- Protects Your Chin: Corkscrewing a punch automatically raises your shoulder, protecting your chin from any counters your opponent throws your way. Corkscrew your arm while reading this and see how your shoulders rise to protect your face, even when seated.
- Improves Your Defensive Posture: Corkscrewing a punch requires you to lean at an angle, making it harder for your opponent to counter your punch. Don’t overdo it, though, since it becomes easier to counter when you’re predictable.
Mastering The Corkscrew Punch
The corkscrew punch isn’t as effective at opening up cuts these days since boxers have a lot more protection on their hands. However, it still lands with more than enough devastating power to put fighters away.

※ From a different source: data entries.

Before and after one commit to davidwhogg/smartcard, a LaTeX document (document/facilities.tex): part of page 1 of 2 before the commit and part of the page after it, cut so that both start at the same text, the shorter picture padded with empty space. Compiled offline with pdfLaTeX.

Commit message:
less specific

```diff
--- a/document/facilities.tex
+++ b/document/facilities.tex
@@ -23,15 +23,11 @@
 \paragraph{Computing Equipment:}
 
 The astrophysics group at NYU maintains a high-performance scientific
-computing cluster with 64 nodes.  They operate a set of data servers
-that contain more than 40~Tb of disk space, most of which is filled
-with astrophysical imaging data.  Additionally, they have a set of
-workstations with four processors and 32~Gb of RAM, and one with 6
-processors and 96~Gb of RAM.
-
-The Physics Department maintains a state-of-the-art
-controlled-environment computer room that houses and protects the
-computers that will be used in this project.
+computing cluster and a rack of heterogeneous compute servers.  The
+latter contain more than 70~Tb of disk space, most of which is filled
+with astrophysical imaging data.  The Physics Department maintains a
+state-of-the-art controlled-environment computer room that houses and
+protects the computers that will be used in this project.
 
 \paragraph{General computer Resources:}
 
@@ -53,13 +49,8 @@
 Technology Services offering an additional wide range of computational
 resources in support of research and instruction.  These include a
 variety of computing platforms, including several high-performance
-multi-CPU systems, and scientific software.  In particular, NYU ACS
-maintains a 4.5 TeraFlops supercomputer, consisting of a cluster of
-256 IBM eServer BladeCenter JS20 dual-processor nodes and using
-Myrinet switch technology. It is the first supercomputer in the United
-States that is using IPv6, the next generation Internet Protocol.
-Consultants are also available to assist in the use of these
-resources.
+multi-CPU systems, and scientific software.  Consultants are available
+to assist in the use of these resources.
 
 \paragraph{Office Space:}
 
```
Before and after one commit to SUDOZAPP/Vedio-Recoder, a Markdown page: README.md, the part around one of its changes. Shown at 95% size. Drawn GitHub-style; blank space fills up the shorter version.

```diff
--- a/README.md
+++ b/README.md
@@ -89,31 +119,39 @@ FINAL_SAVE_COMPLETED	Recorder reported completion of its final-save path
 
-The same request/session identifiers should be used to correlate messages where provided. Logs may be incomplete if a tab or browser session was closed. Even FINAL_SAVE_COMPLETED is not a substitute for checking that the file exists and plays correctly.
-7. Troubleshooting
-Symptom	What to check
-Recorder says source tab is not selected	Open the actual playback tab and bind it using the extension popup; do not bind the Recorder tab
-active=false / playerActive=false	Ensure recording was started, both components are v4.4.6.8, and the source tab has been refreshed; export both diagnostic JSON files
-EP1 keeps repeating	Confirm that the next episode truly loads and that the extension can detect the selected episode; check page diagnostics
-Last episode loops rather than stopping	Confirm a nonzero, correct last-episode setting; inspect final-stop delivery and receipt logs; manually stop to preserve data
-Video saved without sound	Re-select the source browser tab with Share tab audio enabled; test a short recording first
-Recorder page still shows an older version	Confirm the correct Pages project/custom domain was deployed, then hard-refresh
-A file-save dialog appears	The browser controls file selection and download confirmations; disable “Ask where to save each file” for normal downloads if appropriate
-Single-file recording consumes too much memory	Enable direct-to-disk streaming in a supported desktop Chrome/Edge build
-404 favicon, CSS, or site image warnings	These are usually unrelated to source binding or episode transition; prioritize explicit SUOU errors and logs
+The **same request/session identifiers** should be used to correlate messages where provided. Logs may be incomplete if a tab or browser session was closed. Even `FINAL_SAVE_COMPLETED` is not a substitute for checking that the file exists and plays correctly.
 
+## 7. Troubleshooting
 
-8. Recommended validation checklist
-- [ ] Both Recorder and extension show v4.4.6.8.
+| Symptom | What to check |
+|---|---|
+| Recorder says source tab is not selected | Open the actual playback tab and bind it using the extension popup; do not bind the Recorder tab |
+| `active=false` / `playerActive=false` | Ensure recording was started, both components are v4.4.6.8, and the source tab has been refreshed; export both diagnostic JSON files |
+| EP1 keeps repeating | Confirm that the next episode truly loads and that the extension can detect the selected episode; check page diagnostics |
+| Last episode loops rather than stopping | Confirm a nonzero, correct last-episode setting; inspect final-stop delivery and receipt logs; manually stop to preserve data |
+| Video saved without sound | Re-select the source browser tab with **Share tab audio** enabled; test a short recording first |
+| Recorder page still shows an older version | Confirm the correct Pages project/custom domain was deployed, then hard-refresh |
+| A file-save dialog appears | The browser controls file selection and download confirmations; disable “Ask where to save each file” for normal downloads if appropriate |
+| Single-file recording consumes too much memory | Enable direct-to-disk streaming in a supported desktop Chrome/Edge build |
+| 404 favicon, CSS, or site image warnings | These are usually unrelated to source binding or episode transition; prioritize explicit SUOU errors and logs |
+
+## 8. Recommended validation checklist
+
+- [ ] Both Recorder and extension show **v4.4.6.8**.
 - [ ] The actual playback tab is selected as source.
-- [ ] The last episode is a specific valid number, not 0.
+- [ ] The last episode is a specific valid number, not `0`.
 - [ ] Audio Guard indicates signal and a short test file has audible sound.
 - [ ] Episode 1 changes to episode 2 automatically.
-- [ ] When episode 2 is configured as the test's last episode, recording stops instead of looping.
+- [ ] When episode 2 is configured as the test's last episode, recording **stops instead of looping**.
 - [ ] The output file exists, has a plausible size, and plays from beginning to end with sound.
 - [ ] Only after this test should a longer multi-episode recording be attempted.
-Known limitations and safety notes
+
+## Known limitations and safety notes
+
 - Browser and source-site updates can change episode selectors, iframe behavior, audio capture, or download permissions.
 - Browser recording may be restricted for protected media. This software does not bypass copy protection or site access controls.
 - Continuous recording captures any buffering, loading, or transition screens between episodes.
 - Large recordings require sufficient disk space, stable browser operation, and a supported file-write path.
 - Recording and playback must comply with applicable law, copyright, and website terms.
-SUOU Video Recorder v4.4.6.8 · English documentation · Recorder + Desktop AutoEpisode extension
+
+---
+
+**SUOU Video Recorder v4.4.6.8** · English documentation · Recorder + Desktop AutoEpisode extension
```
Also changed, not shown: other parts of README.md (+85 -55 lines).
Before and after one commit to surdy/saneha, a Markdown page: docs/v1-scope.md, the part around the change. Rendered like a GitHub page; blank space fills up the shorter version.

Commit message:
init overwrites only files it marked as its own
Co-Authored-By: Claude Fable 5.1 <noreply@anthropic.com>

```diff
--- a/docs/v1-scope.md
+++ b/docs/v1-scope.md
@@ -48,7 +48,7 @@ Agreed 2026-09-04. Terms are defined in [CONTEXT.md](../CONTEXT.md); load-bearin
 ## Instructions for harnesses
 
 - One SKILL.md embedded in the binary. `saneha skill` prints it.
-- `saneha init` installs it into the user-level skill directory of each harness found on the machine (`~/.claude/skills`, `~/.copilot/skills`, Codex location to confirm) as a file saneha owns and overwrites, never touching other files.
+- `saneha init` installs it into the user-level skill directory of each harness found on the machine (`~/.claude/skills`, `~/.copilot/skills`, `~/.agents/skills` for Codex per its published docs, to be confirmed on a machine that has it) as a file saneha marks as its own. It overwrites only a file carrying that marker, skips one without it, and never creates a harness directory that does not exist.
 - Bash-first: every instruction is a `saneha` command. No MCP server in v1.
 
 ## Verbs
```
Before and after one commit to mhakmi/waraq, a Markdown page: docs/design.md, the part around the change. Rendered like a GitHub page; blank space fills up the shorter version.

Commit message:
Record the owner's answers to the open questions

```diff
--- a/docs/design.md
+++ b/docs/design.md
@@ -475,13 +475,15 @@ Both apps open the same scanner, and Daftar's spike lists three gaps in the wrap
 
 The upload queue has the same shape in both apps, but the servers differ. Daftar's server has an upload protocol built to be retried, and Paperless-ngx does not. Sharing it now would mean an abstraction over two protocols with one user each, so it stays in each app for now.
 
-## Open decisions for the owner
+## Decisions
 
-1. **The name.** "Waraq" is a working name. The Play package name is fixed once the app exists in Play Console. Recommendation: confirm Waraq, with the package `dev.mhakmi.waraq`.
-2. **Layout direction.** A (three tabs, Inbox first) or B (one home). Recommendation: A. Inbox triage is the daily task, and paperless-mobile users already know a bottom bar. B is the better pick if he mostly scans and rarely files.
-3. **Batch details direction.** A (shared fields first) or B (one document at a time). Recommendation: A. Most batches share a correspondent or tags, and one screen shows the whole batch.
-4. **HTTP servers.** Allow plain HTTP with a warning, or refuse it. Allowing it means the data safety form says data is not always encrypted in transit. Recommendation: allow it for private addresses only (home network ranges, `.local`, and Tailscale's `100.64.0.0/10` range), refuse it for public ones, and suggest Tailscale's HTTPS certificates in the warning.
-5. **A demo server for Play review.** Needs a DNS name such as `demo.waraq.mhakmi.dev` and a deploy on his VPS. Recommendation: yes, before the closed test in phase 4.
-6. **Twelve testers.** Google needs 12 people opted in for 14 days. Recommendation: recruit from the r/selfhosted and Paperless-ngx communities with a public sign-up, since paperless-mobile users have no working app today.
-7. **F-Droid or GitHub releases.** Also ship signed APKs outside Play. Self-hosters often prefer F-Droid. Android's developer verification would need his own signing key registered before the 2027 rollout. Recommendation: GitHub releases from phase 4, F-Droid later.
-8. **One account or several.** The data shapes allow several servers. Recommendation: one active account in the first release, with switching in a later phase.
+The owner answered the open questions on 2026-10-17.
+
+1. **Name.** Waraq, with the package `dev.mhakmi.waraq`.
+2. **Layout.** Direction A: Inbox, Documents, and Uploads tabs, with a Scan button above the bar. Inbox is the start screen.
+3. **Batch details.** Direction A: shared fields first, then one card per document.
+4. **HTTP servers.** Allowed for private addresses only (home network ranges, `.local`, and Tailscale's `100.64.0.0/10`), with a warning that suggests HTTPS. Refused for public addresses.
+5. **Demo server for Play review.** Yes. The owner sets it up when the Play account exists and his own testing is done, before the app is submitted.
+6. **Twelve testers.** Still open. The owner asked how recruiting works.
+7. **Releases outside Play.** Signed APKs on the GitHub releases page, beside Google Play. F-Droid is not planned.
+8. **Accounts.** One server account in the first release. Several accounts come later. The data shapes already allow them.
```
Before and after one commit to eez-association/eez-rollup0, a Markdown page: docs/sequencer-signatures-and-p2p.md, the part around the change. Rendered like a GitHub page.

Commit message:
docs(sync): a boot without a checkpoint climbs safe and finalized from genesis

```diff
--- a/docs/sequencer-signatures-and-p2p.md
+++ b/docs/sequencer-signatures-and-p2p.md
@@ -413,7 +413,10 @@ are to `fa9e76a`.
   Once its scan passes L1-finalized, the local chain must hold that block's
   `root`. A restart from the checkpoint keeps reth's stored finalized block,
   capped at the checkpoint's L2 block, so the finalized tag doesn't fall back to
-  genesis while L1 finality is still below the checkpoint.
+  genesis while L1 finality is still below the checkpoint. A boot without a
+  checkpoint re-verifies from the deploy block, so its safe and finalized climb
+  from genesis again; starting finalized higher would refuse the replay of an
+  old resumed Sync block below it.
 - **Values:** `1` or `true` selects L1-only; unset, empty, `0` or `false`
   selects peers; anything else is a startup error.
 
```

The corkscrew punch technique isn’t limited to any single type of punch. You can corkscrew a hook, cross, or overhand punch.
The corkscrew technique isn’t as popular these days since it can be a complex technique to master. However, it can still be a powerful weapon when thrown correctly. Agile fighters tend to have the most considerable advantage when it comes to executing this technique.
Now that we’ve gone over the fundamentals of the corkscrew punch, let’s take a look at some of some ways you can use it inside the ring:
1) Corkscrewing Straight Punches
The corkscrew technique is easier with straight punches than any other type of punch. Your straight punches are your jab and cross.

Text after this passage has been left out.